## EXERCISE GOAL
The answer must be every line from the listing that holds the string "Fecha".

## MATERIAL FOR THE TASK
---*---

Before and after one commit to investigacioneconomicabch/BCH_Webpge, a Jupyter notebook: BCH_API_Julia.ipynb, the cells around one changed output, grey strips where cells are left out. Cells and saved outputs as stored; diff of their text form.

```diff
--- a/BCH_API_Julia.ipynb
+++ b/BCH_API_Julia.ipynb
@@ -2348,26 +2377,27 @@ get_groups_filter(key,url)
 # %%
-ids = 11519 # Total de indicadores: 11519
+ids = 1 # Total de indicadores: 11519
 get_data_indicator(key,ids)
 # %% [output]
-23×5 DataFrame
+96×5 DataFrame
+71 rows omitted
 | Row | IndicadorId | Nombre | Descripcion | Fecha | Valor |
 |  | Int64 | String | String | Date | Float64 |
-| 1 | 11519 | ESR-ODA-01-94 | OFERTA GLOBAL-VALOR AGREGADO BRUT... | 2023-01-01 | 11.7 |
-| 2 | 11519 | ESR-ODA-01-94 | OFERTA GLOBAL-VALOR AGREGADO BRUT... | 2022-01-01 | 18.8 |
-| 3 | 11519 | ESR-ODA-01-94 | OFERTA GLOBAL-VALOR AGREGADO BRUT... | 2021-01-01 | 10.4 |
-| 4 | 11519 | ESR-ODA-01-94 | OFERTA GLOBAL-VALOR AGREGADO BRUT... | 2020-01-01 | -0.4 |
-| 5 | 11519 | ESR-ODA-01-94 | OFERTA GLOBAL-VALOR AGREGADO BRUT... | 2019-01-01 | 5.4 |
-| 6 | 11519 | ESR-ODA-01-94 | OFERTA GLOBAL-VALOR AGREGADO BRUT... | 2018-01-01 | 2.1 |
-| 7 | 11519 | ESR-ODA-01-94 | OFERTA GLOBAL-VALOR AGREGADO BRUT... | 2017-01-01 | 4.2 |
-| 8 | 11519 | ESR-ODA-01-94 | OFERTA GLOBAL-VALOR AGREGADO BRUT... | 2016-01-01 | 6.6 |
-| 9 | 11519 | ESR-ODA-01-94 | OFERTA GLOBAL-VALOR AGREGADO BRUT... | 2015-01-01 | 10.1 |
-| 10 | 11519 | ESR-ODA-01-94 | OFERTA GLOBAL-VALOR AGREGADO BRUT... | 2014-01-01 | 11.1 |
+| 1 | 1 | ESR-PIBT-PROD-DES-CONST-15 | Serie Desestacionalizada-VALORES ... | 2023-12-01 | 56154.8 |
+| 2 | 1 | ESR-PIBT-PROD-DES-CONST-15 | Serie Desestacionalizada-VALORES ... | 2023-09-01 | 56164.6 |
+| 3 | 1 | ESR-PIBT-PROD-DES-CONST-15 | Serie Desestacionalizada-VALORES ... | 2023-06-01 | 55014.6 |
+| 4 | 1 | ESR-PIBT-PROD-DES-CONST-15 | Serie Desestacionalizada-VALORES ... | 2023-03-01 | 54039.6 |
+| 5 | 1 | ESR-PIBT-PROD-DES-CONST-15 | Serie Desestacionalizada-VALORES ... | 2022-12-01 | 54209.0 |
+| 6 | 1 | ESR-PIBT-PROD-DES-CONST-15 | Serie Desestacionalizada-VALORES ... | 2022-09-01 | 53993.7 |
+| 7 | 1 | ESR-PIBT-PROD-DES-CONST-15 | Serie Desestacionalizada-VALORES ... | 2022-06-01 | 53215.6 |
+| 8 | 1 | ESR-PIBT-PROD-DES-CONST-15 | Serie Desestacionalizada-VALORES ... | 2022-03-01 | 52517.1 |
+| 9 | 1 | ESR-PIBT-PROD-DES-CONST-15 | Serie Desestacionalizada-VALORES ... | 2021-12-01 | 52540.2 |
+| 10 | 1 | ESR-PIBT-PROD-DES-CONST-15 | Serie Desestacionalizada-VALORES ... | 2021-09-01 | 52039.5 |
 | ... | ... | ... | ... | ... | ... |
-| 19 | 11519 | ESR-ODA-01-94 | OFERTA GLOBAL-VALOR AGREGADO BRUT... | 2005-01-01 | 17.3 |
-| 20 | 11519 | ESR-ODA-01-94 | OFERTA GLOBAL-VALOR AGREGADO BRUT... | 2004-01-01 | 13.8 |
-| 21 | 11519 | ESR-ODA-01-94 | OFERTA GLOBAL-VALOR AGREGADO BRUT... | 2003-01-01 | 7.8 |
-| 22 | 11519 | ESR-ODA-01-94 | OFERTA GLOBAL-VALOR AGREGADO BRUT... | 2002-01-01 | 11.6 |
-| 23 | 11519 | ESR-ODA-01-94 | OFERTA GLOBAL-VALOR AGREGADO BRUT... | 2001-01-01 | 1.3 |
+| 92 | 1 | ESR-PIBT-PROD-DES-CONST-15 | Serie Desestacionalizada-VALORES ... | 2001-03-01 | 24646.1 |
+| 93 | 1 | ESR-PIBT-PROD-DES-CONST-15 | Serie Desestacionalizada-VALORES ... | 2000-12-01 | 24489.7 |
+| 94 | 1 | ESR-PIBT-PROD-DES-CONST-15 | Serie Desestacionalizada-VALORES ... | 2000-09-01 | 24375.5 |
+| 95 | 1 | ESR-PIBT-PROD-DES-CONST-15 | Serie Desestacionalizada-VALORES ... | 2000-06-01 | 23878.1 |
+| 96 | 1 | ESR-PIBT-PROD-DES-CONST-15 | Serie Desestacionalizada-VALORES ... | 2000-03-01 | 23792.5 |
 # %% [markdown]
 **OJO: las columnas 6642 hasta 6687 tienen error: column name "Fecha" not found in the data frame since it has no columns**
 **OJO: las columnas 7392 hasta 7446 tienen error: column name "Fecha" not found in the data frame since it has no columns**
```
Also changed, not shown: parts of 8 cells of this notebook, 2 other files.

---*---

## ANSWER FOR THE TASK
 | Row | IndicadorId | Nombre | Descripcion | Fecha | Valor |
 **OJO: las columnas 6642 hasta 6687 tienen error: column name "Fecha" not found in the data frame since it has no columns**
 **OJO: las columnas 7392 hasta 7446 tienen error: column name "Fecha" not found in the data frame since it has no columns**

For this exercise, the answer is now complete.